• **Task objective**
The answer should be a single number: how many lines of the entries below hold the word "display".

____ Records supplied

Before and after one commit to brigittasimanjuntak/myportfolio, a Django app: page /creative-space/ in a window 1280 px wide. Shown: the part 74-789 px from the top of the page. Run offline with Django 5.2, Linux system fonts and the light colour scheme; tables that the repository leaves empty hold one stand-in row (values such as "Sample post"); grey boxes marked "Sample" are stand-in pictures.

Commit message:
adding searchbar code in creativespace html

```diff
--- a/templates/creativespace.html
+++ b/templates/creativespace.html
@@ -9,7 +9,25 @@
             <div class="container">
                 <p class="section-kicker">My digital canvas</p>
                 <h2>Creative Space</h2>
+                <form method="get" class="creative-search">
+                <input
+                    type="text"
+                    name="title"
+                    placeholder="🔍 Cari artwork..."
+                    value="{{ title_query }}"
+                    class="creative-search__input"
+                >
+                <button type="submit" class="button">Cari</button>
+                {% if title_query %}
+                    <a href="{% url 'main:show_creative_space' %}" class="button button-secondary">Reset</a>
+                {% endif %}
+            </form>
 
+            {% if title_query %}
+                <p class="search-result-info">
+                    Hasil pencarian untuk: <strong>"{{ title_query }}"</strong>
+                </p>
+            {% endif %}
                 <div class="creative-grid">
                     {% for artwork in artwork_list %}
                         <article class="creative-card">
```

________
____ Records supplied

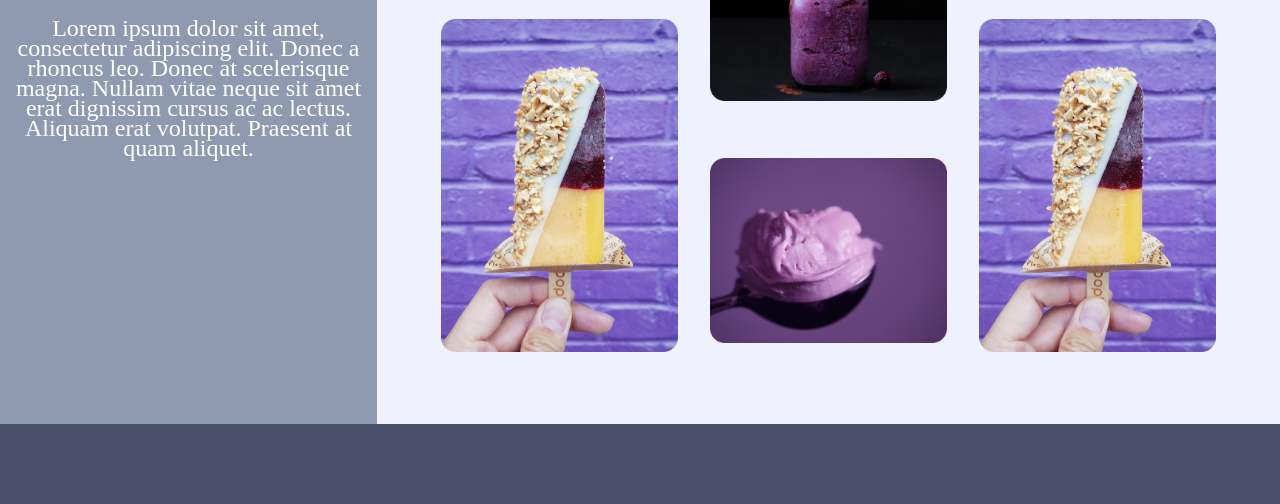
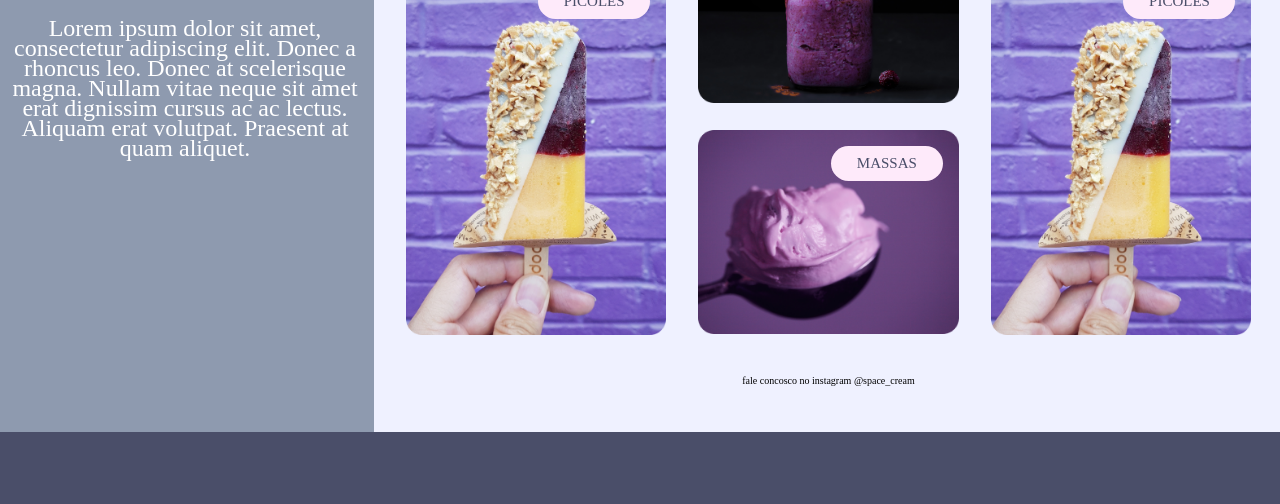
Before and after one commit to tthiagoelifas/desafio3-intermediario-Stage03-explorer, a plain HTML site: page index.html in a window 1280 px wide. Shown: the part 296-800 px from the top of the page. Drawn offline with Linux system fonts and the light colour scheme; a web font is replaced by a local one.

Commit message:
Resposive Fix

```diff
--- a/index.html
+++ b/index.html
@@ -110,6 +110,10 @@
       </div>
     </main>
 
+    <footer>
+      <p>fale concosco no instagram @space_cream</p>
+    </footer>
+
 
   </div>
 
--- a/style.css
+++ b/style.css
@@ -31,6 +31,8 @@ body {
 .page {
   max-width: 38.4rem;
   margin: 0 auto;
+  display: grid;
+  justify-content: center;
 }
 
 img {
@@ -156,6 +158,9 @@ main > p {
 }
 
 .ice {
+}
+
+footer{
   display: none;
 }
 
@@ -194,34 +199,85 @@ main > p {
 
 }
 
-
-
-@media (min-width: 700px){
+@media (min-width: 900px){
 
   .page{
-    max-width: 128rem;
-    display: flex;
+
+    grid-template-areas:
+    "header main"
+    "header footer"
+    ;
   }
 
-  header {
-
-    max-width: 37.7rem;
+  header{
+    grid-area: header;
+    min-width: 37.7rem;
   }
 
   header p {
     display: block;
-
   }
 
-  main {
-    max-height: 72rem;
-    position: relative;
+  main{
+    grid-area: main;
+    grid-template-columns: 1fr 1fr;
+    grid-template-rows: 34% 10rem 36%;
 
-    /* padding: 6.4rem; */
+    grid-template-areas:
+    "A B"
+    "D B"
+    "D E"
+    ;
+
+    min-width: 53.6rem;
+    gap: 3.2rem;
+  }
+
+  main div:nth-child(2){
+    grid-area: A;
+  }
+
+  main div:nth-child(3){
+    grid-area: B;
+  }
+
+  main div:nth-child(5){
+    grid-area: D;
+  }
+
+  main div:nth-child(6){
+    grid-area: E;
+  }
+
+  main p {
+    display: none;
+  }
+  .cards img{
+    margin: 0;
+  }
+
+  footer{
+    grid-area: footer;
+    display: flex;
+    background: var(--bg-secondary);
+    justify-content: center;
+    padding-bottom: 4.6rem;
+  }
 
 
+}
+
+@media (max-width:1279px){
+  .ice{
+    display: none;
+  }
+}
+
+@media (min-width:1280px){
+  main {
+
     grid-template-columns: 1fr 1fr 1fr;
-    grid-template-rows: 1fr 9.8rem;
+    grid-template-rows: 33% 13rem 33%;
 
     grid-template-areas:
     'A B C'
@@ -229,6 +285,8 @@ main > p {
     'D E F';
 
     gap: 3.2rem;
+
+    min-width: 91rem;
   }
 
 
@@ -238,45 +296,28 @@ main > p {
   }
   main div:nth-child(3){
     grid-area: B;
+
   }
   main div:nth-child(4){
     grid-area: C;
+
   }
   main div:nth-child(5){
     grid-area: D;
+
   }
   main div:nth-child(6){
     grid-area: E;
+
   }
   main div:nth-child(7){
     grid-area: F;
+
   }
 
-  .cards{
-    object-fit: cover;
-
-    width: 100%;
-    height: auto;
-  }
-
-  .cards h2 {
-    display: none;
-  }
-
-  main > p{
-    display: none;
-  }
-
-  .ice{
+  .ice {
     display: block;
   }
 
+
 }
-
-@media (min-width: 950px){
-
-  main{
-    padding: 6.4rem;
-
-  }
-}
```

________

• **The answer**
10